Project items

Items saved from this article

This article has been saved
Highlights (0)
Some of your highlights are legacy items.

Highlights saved before July 30, 2012 will not be displayed on their respective source pages.

You can easily re-create the highlights by opening the book page or article, selecting the text, and clicking “Highlight.”

Citations (0)
Some of your citations are legacy items.

Any citation created before July 30, 2012 will labeled as a “Cited page.” New citations will be saved as cited passages, pages or articles.

We also added the ability to view new citations from your projects or the book or article where you created them.

Notes (0)
Bookmarks (0)

You have no saved items from this article

Project items include:
  • Saved book/article
  • Highlights
  • Quotes/citations
  • Notes
  • Bookmarks
Notes
Cite this article

Cited article

Style
Citations are available only to our active members.
Buy instant access to cite pages or passages in MLA, APA and Chicago citation styles.

(Einhorn, 1992, p. 25)

(Einhorn 25)

1. Lois J. Einhorn, Abraham Lincoln, the Orator: Penetrating the Lincoln Legend (Westport, CT: Greenwood Press, 1992), 25, http://www.questia.com/read/27419298.

Cited article

'Symbolism in Belgium'
Settings

Settings

Typeface
Text size Smaller Larger Reset View mode
Search within

Search within this article

Look up

Look up a word

  • Dictionary
  • Thesaurus
Please submit a word or phrase above.
Print this page

Print this page

Why can't I print more than one page at a time?

Help
Full screen

matching results for page

    Questia reader help

    How to highlight and cite specific passages

    1. Click or tap the first word you want to select.
    2. Click or tap the last word you want to select, and you’ll see everything in between get selected.
    3. You’ll then get a menu of options like creating a highlight or a citation from that passage of text.

    OK, got it!

    Cited passage

    Style
    Citations are available only to our active members.
    Buy instant access to cite pages or passages in MLA, APA and Chicago citation styles.

    "Portraying himself as an honest, ordinary person helped Lincoln identify with his audiences." (Einhorn, 1992, p. 25).

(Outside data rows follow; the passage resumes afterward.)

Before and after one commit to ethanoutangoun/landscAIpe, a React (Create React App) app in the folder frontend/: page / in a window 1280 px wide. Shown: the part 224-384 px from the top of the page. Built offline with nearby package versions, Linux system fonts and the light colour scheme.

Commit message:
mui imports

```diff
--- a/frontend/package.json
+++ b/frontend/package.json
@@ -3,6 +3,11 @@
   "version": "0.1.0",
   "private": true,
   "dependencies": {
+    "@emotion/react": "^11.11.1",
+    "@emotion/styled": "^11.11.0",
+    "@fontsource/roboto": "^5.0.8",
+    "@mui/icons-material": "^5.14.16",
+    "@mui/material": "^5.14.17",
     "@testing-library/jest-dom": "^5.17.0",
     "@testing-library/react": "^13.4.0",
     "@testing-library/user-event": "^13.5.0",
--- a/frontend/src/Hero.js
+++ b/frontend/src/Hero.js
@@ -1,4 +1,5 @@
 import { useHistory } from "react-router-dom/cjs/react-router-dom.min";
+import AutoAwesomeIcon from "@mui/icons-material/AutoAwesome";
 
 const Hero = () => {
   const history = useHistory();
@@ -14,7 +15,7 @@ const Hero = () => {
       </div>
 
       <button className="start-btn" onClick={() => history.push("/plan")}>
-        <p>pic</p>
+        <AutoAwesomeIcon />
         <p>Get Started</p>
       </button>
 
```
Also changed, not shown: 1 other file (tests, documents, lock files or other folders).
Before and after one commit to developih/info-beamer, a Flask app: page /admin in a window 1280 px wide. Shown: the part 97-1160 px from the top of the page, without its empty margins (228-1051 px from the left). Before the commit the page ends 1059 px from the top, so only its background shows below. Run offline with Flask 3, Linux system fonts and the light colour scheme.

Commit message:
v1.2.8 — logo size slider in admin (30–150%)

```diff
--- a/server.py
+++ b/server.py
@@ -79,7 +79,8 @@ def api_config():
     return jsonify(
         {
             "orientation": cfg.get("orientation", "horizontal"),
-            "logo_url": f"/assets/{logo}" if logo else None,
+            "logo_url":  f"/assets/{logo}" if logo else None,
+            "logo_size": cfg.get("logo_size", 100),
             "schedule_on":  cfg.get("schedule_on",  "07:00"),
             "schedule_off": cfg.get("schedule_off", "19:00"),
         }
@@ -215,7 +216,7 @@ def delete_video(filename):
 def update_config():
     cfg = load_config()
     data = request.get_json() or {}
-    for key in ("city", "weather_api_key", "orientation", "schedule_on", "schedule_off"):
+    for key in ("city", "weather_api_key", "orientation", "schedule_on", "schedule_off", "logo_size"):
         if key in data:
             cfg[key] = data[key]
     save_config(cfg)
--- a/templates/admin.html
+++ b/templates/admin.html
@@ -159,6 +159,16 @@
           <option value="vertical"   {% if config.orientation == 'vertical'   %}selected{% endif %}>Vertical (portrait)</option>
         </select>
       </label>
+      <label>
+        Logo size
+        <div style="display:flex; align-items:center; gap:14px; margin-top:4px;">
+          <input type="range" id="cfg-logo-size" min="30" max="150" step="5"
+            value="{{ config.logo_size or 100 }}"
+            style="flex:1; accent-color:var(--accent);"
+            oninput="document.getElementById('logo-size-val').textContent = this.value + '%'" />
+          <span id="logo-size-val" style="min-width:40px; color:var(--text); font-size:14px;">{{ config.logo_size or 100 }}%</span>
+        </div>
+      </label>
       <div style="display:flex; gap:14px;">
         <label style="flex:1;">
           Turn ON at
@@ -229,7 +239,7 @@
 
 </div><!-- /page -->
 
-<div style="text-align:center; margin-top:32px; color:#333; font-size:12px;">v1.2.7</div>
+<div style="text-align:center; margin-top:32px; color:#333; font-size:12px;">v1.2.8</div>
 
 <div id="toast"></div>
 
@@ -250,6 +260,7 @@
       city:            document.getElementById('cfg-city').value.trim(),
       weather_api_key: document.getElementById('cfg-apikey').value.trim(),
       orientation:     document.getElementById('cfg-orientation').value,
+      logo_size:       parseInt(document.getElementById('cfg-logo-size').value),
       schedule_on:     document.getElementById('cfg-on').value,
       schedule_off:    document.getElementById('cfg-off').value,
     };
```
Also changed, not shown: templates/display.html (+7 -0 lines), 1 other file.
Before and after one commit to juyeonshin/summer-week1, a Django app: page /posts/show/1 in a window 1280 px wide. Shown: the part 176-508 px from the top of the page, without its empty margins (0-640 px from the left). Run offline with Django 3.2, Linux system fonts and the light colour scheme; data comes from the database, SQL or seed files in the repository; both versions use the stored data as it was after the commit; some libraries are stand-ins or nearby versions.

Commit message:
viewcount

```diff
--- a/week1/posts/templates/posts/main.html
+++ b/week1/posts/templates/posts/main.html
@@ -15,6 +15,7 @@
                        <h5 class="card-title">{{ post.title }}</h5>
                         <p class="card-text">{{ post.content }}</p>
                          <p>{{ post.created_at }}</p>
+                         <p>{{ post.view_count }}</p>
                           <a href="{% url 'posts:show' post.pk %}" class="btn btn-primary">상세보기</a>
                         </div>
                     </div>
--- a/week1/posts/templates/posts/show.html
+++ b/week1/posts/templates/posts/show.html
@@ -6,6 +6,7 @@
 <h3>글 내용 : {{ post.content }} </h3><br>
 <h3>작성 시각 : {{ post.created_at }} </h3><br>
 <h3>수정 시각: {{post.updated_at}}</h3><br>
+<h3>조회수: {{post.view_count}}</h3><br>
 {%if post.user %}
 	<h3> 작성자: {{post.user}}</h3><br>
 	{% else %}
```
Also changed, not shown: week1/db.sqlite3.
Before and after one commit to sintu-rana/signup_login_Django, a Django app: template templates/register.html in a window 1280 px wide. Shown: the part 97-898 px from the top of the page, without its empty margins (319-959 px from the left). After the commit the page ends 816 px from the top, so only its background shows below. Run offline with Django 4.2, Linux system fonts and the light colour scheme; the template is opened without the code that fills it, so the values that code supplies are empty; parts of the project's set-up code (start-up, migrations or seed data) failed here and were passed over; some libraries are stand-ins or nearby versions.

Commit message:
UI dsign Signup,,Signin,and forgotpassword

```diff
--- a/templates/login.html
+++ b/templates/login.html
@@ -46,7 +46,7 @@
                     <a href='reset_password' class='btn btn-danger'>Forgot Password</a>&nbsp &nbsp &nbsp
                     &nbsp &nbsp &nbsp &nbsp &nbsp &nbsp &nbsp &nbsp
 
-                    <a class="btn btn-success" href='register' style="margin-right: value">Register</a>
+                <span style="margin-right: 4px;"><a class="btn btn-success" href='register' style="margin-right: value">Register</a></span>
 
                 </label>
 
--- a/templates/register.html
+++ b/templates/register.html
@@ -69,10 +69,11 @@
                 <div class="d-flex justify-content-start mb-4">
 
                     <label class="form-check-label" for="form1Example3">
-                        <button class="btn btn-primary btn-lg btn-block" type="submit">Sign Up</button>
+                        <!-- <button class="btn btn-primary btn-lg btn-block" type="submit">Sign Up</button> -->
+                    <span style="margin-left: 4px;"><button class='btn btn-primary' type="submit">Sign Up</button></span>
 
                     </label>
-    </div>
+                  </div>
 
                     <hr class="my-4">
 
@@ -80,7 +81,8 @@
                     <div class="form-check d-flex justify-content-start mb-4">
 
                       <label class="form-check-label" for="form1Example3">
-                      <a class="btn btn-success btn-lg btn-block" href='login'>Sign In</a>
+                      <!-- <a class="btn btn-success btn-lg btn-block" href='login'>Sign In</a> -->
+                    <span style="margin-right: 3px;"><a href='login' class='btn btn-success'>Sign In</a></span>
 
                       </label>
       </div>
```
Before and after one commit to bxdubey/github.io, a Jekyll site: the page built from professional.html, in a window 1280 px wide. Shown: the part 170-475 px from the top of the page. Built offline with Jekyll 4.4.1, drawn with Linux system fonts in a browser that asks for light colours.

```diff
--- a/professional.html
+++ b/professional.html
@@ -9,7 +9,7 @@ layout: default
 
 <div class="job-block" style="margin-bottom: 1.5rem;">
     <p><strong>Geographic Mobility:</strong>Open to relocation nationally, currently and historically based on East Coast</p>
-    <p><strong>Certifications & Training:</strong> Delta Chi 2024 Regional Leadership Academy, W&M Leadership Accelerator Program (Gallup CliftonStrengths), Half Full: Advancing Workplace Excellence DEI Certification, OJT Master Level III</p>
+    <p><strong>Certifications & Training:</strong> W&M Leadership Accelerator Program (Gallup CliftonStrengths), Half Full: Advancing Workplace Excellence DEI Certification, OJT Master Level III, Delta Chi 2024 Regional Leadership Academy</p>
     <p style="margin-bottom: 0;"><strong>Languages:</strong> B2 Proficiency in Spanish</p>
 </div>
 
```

    "Portraying himself as an honest, ordinary person helped Lincoln identify with his audiences." (Einhorn 25)

    "Portraying himself as an honest, ordinary person helped Lincoln identify with his audiences."1

    1. Lois J. Einhorn, Abraham Lincoln, the Orator: Penetrating the Lincoln Legend (Westport, CT: Greenwood Press, 1992), 25, http://www.questia.com/read/27419298.

    Cited passage

    Thanks for trying Questia!

    Please continue trying out our research tools, but please note, full functionality is available only to our active members.

    Your work will be lost once you leave this Web page.

    Buy instant access to save your work.

    Already a member? Log in now.

    Author Advanced search

    Oops!

    An unknown error has occurred. Please click the button below to reload the page. If the problem persists, please try again in a little while.